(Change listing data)
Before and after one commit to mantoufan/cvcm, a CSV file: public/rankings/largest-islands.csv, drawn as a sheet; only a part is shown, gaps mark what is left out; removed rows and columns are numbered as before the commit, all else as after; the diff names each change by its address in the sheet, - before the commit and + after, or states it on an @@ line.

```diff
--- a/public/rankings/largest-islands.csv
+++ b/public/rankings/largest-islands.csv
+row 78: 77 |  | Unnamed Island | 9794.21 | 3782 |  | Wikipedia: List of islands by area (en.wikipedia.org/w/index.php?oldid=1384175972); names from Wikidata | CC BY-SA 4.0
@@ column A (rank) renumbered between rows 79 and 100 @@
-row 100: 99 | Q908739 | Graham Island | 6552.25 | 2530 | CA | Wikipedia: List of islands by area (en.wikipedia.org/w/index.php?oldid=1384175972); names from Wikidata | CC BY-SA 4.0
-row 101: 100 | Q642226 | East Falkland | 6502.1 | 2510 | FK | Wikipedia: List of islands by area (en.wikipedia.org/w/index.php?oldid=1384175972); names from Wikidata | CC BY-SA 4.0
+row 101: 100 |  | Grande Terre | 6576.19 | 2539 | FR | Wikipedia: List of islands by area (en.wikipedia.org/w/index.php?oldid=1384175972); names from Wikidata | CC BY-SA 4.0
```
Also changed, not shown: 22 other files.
...
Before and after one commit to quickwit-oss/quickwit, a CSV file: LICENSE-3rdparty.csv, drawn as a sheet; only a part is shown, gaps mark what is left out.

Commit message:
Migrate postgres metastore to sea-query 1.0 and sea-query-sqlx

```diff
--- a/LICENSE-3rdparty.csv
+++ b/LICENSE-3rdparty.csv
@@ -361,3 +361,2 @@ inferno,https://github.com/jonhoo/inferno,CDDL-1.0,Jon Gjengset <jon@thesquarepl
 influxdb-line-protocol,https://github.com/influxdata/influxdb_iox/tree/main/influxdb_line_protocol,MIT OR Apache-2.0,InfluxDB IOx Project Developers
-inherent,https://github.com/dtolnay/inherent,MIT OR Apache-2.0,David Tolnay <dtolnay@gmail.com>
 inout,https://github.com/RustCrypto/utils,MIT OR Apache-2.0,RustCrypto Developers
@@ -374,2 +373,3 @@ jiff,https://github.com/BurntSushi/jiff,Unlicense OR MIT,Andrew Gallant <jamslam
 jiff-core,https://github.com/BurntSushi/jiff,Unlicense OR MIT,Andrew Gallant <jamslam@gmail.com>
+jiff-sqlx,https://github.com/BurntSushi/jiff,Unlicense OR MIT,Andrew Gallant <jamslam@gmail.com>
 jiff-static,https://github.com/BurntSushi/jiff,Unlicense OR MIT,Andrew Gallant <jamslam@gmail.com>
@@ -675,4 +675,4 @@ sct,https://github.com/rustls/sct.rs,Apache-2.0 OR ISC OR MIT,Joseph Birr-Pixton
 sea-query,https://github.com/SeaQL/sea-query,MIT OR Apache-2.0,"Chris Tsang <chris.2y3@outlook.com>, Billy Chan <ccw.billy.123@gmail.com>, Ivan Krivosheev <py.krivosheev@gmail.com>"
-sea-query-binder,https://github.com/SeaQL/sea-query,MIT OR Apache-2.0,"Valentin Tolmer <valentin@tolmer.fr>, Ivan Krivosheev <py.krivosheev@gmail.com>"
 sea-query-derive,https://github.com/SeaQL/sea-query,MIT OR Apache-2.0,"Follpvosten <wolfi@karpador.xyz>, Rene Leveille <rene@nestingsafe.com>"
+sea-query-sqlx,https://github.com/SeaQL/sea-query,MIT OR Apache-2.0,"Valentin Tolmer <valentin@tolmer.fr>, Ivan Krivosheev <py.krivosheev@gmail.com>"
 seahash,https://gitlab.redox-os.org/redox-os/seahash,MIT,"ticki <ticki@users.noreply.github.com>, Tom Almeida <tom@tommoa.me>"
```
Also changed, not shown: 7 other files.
...
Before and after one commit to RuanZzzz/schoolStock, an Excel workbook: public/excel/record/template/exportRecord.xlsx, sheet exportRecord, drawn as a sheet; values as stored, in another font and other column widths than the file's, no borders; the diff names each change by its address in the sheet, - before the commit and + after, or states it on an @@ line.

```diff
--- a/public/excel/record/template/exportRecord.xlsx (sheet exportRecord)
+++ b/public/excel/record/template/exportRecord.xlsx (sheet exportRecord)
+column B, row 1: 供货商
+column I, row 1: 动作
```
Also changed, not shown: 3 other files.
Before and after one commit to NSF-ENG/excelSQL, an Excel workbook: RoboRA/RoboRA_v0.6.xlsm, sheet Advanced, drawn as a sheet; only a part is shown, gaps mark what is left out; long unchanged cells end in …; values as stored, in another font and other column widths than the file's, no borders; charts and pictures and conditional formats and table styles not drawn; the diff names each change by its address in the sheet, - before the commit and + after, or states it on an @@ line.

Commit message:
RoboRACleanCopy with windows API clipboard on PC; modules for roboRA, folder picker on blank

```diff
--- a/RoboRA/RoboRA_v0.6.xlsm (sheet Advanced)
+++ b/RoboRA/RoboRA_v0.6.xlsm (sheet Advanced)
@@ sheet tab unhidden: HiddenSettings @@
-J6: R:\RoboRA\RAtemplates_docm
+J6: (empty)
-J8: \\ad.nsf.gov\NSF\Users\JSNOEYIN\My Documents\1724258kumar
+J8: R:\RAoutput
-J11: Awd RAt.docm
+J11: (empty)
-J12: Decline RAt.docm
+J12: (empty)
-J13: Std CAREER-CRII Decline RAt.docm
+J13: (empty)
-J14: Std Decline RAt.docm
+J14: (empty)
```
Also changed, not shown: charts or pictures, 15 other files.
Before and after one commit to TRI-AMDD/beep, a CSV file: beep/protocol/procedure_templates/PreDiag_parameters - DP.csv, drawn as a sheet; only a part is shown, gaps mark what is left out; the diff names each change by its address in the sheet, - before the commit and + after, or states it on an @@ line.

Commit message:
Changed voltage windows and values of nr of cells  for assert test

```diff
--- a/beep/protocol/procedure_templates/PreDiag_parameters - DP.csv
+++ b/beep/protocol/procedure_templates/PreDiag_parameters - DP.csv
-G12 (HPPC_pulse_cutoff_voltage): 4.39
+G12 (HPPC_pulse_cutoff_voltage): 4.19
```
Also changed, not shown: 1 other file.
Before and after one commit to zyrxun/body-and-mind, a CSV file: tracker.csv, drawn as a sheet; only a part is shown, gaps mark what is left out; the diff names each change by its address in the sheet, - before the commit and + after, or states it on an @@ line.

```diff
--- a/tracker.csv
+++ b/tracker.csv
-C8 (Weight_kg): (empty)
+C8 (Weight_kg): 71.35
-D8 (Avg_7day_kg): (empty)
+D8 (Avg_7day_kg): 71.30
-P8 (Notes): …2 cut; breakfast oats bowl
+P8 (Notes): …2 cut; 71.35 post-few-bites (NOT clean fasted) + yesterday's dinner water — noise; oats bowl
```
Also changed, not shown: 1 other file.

• _Problem description_
Whenever the string "empty" shows up in a line of the records, copy that line.

• _Response_
+J6: (empty)
+J11: (empty)
+J12: (empty)
+J13: (empty)
+J14: (empty)
-C8 (Weight_kg): (empty)
-D8 (Avg_7day_kg): (empty)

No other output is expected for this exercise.